WHAT THE EXERCISE ASKS
Line by line, the data below should be set down unchanged, with images excluded.

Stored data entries
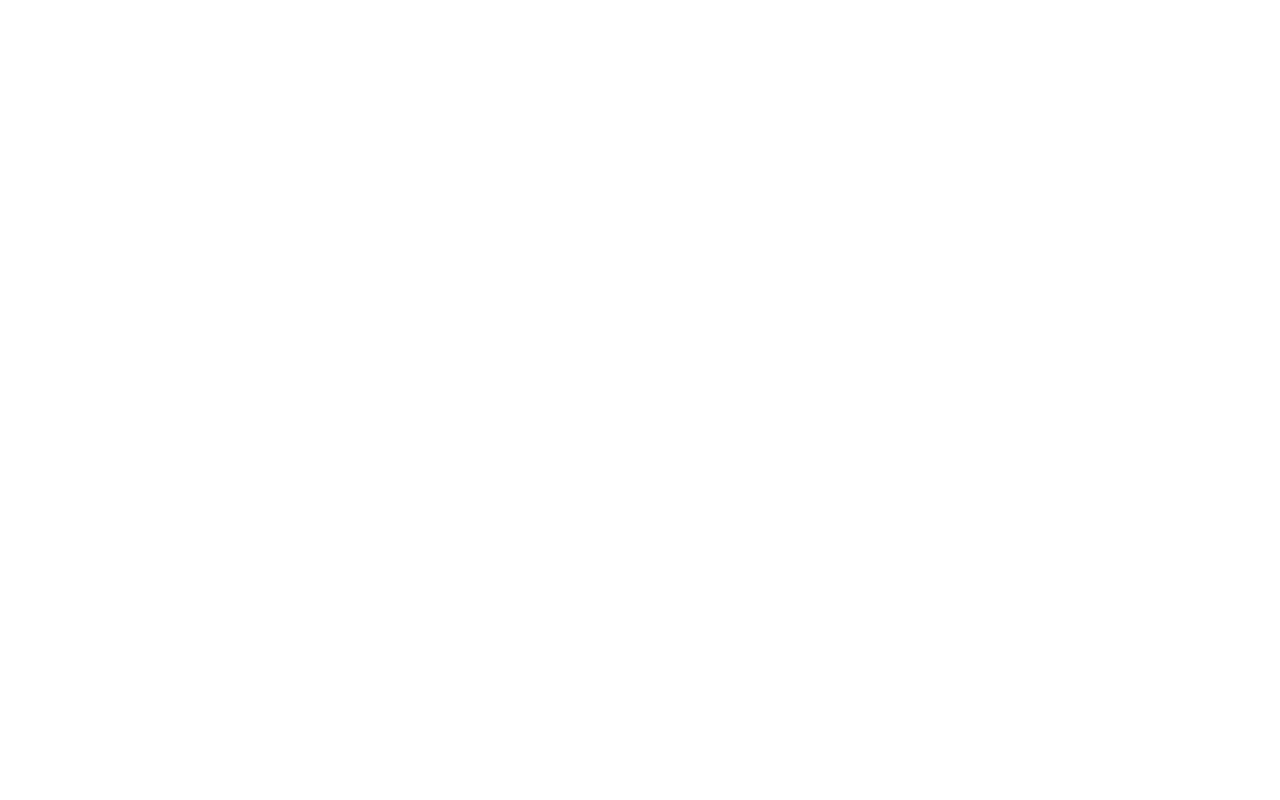
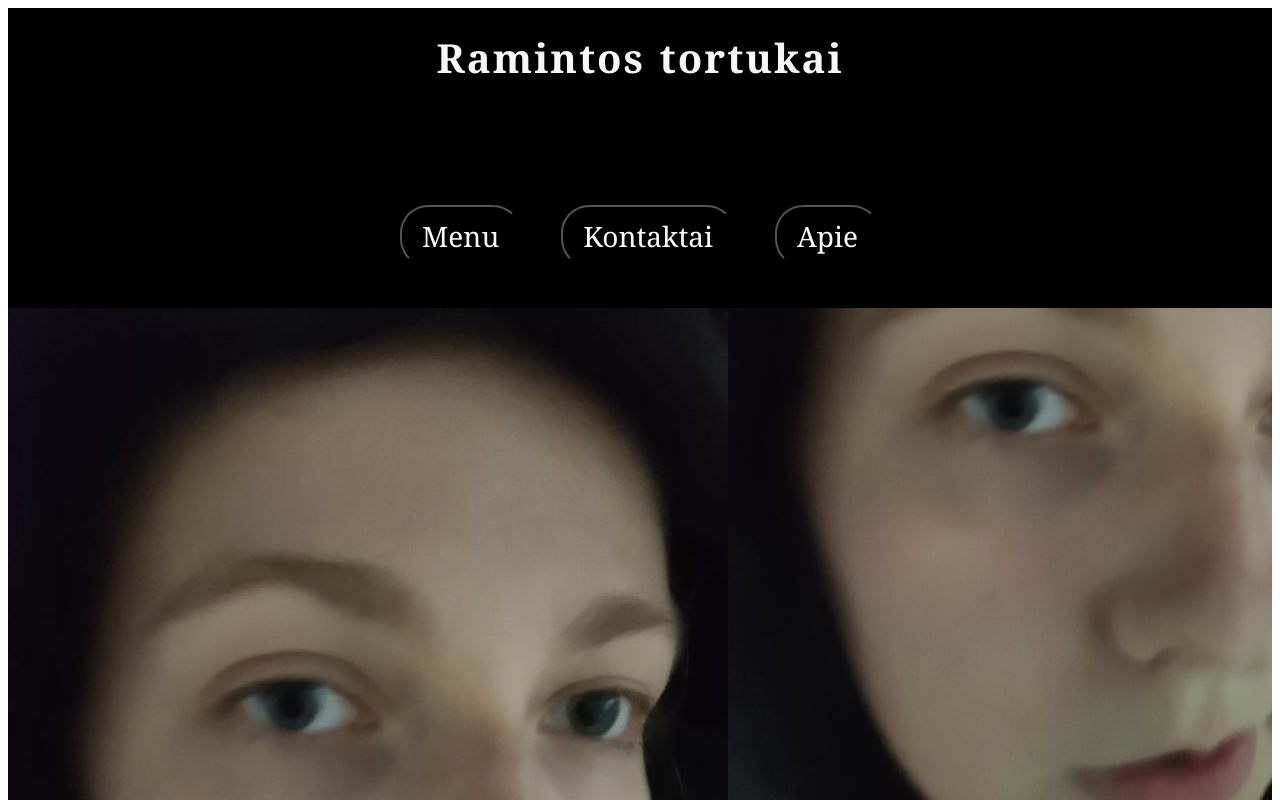
Before and after one commit to kmedelis/Javascript_Webpack_RestaurantPage, a website built with webpack: page dist/index.html in a window 1280 px wide. Shown: the top 800 px of the page. Built offline with nearby package versions, Linux system fonts and the light colour scheme.

Commit message:
added CSS

```diff
--- a/src/index.js
+++ b/src/index.js
@@ -1,4 +1,55 @@
-import {camelCase} from 'lodash';
+import _ from 'lodash';
 import './style.css';
+import Icon from './pictures/icon.png';
+import printMe from './subpages/print.js';
+import printAbout from './subpages/About.js';
+import printContact from './subpages/Contact.js';
+import printMenu from './subpages/Menu.js';
 
-console.log(camelCase('asdBas'))
+
+function component() {
+    const element = document.createElement('div');
+    element.classList.add('mainBackground');
+    element.appendChild(header(element));
+
+    // adds image
+    const myIcon = new Image();
+    myIcon.src = Icon;
+    element.appendChild(myIcon);
+
+    return element;
+  }
+
+
+function header() {
+  const header = document.createElement('header');
+  header.classList.add('header');
+
+
+  // edit this to change the main name
+  const mainText = document.createElement('mainText');
+  mainText.classList.add('mainText')
+  header.appendChild(mainText)
+  mainText.innerHTML = 'Ramintos tortukai';
+
+  // adds all the three buttons with functions and adds them to a button row
+  const buttonRow = document.createElement('buttonRow');
+  buttonRow.classList.add('buttonRow');
+  buttonRow.appendChild(createButton("Menu", printMenu));
+  buttonRow.appendChild(createButton("Kontaktai", printContact));
+  buttonRow.appendChild(createButton("Apie", printAbout));
+  header.appendChild(buttonRow);
+
+  return header;
+}
+
+function createButton(text, functionName) {
+  const btn = document.createElement('button');
+  btn.classList.add('button');
+  btn.innerHTML = `${text}`;
+  btn.onclick = functionName;
+  return btn;
+}
+
+
+  document.body.appendChild(component());
--- a/src/style.css
+++ b/src/style.css
@@ -1,3 +1,62 @@
-.content {
-    background-color: blue;
+/* @font-face {
+      font-family: 'MyFont';
+      src: url('./my-font.woff2') format('woff2'),
+        url('./my-font.woff') format('woff');
+      font-weight: 600;
+      font-style: normal;
 }
+     */
+.mainBackground {
+    background: url('./pictures/icon.png');
+}
+
+.buttonRow {
+    margin-top: 100px;
+}
+
+.header {
+    height: 300px;
+    flex-direction: column;
+    display: flex;
+    align-items: center;
+    justify-content: center;
+    background-color: black;
+}
+
+
+.mainText {
+        font-family: Georgia, serif;
+        font-size: 40px;
+        letter-spacing: 2px;
+        word-spacing: 2px;
+        color: #f7f7f7;
+        font-weight: 700;
+        text-decoration: none;
+        font-style: normal;
+        font-variant: normal;
+        text-transform: none;
+        }
+
+
+.button {
+    margin: 20px;
+    background: black;
+    background-image: -webkit-linear-gradient(top, black, black);
+    background-image: -moz-linear-gradient(top, black, black);
+    background-image: -ms-linear-gradient(top, black, black);
+    background-image: -o-linear-gradient(top, black, black);
+    background-image: linear-gradient(to bottom, black, black);
+    -webkit-border-radius: 28;
+    -moz-border-radius: 28;
+    border-radius: 28px;
+    font-family: Georgia, serif;
+    color: white;
+    font-size: 28px;
+    padding: 10px 20px 10px 20px;
+    text-decoration: none;
+  }
+
+  .button:hover {
+    background: black;
+    text-decoration: none;
+  }
--- /dev/null
+++ b/src/subpages/About.js
@@ -0,0 +1,3 @@
+export default function printAbout() {
+    console.log('Cia yra apie puslapis');
+  }
--- /dev/null
+++ b/src/subpages/Contact.js
@@ -0,0 +1,3 @@
+export default function printContact() {
+    console.log('Cia yra kontaktu puslapis');
+  }
--- /dev/null
+++ b/src/subpages/Menu.js
@@ -0,0 +1,3 @@
+export default function printMenu() {
+    console.log('Cia yra meniu puslapis');
+  }
--- /dev/null
+++ b/src/subpages/print.js
@@ -0,0 +1,3 @@
+export default function printMe() {
+    console.log('I get called from print.js!');
+  }
--- a/webpack.config.js
+++ b/webpack.config.js
@@ -1,14 +1,31 @@
+const path = require('path');
+
 module.exports = {
-    entry: './src/index.js',
-    module: {
-        rules: [
-            {
-                test: /\.css$/,
-                use: [
-                    'style-loader',
-                    'css-loader'
-                ]
-            },
-        ],
+    entry: {
+    index: './src/index.js',
+    print: './src/subpages/print.js',
+    menu: './src/subpages/Menu.js',
+    contact: './src/subpages/Contant.js',
+    about: './src/subpages/About.js'
     },
-}
+  output: {
+    filename: '[name].bundle.js',
+    path: path.resolve(__dirname, 'dist'),
+  },
+  module: {
+    rules: [
+        {
+        test: /\.css$/i,
+        use: ['style-loader', 'css-loader'],
+        },
+        {
+        test: /\.(png|svg|jpg|jpeg|gif)$/i,
+        type: 'asset/resource',
+        },
+        {
+        test: /\.(woff|woff2|eot|ttf|otf)$/i,
+        type: 'asset/resource',
+        },
+    ],
+    },
+};
```
Also changed, not shown: package.json (+11 -3 lines), dist/31d6cfe0d16ae931b73c.woff (added), dist/31d6cfe0d16ae931b73c.woff2 (added), dist/cb456cfd966b1d8172e6.png (added), dist/index.bundle.js (added), dist/index.bundle.js.LICENSE.txt (renamed from dist/main.js.LICENSE.txt), dist/index.html, dist/main.js (deleted), dist/print.bundle.js (added), src/my-font.woff (added), src/my-font.woff2 (added), src/pictures/icon.png (added), 2 other files.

RESPONSE AREA
Before and after one commit to kmedelis/Javascript_Webpack_RestaurantPage, a website built with webpack: page dist/index.html in a window 1280 px wide. Shown: the top 800 px of the page. Built offline with nearby package versions, Linux system fonts and the light colour scheme.

Commit message:
added CSS

```diff
--- a/src/index.js
+++ b/src/index.js
@@ -1,4 +1,55 @@
-import {camelCase} from 'lodash';
+import _ from 'lodash';
 import './style.css';
+import Icon from './pictures/icon.png';
+import printMe from './subpages/print.js';
+import printAbout from './subpages/About.js';
+import printContact from './subpages/Contact.js';
+import printMenu from './subpages/Menu.js';
 
-console.log(camelCase('asdBas'))
+
+function component() {
+    const element = document.createElement('div');
+    element.classList.add('mainBackground');
+    element.appendChild(header(element));
+
+    // adds image
+    const myIcon = new Image();
+    myIcon.src = Icon;
+    element.appendChild(myIcon);
+
+    return element;
+  }
+
+
+function header() {
+  const header = document.createElement('header');
+  header.classList.add('header');
+
+
+  // edit this to change the main name
+  const mainText = document.createElement('mainText');
+  mainText.classList.add('mainText')
+  header.appendChild(mainText)
+  mainText.innerHTML = 'Ramintos tortukai';
+
+  // adds all the three buttons with functions and adds them to a button row
+  const buttonRow = document.createElement('buttonRow');
+  buttonRow.classList.add('buttonRow');
+  buttonRow.appendChild(createButton("Menu", printMenu));
+  buttonRow.appendChild(createButton("Kontaktai", printContact));
+  buttonRow.appendChild(createButton("Apie", printAbout));
+  header.appendChild(buttonRow);
+
+  return header;
+}
+
+function createButton(text, functionName) {
+  const btn = document.createElement('button');
+  btn.classList.add('button');
+  btn.innerHTML = `${text}`;
+  btn.onclick = functionName;
+  return btn;
+}
+
+
+  document.body.appendChild(component());
--- a/src/style.css
+++ b/src/style.css
@@ -1,3 +1,62 @@
-.content {
-    background-color: blue;
+/* @font-face {
+      font-family: 'MyFont';
+      src: url('./my-font.woff2') format('woff2'),
+        url('./my-font.woff') format('woff');
+      font-weight: 600;
+      font-style: normal;
 }
+     */
+.mainBackground {
+    background: url('./pictures/icon.png');
+}
+
+.buttonRow {
+    margin-top: 100px;
+}
+
+.header {
+    height: 300px;
+    flex-direction: column;
+    display: flex;
+    align-items: center;
+    justify-content: center;
+    background-color: black;
+}
+
+
+.mainText {
+        font-family: Georgia, serif;
+        font-size: 40px;
+        letter-spacing: 2px;
+        word-spacing: 2px;
+        color: #f7f7f7;
+        font-weight: 700;
+        text-decoration: none;
+        font-style: normal;
+        font-variant: normal;
+        text-transform: none;
+        }
+
+
+.button {
+    margin: 20px;
+    background: black;
+    background-image: -webkit-linear-gradient(top, black, black);
+    background-image: -moz-linear-gradient(top, black, black);
+    background-image: -ms-linear-gradient(top, black, black);
+    background-image: -o-linear-gradient(top, black, black);
+    background-image: linear-gradient(to bottom, black, black);
+    -webkit-border-radius: 28;
+    -moz-border-radius: 28;
+    border-radius: 28px;
+    font-family: Georgia, serif;
+    color: white;
+    font-size: 28px;
+    padding: 10px 20px 10px 20px;
+    text-decoration: none;
+  }
+
+  .button:hover {
+    background: black;
+    text-decoration: none;
+  }
--- /dev/null
+++ b/src/subpages/About.js
@@ -0,0 +1,3 @@
+export default function printAbout() {
+    console.log('Cia yra apie puslapis');
+  }
--- /dev/null
+++ b/src/subpages/Contact.js
@@ -0,0 +1,3 @@
+export default function printContact() {
+    console.log('Cia yra kontaktu puslapis');
+  }
--- /dev/null
+++ b/src/subpages/Menu.js
@@ -0,0 +1,3 @@
+export default function printMenu() {
+    console.log('Cia yra meniu puslapis');
+  }
--- /dev/null
+++ b/src/subpages/print.js
@@ -0,0 +1,3 @@
+export default function printMe() {
+    console.log('I get called from print.js!');
+  }
--- a/webpack.config.js
+++ b/webpack.config.js
@@ -1,14 +1,31 @@
+const path = require('path');
+
 module.exports = {
-    entry: './src/index.js',
-    module: {
-        rules: [
-            {
-                test: /\.css$/,
-                use: [
-                    'style-loader',
-                    'css-loader'
-                ]
-            },
-        ],
+    entry: {
+    index: './src/index.js',
+    print: './src/subpages/print.js',
+    menu: './src/subpages/Menu.js',
+    contact: './src/subpages/Contant.js',
+    about: './src/subpages/About.js'
     },
-}
+  output: {
+    filename: '[name].bundle.js',
+    path: path.resolve(__dirname, 'dist'),
+  },
+  module: {
+    rules: [
+        {
+        test: /\.css$/i,
+        use: ['style-loader', 'css-loader'],
+        },
+        {
+        test: /\.(png|svg|jpg|jpeg|gif)$/i,
+        type: 'asset/resource',
+        },
+        {
+        test: /\.(woff|woff2|eot|ttf|otf)$/i,
+        type: 'asset/resource',
+        },
+    ],
+    },
+};
```
Also changed, not shown: package.json (+11 -3 lines), dist/31d6cfe0d16ae931b73c.woff (added), dist/31d6cfe0d16ae931b73c.woff2 (added), dist/cb456cfd966b1d8172e6.png (added), dist/index.bundle.js (added), dist/index.bundle.js.LICENSE.txt (renamed from dist/main.js.LICENSE.txt), dist/index.html, dist/main.js (deleted), dist/print.bundle.js (added), src/my-font.woff (added), src/my-font.woff2 (added), src/pictures/icon.png (added), 2 other files.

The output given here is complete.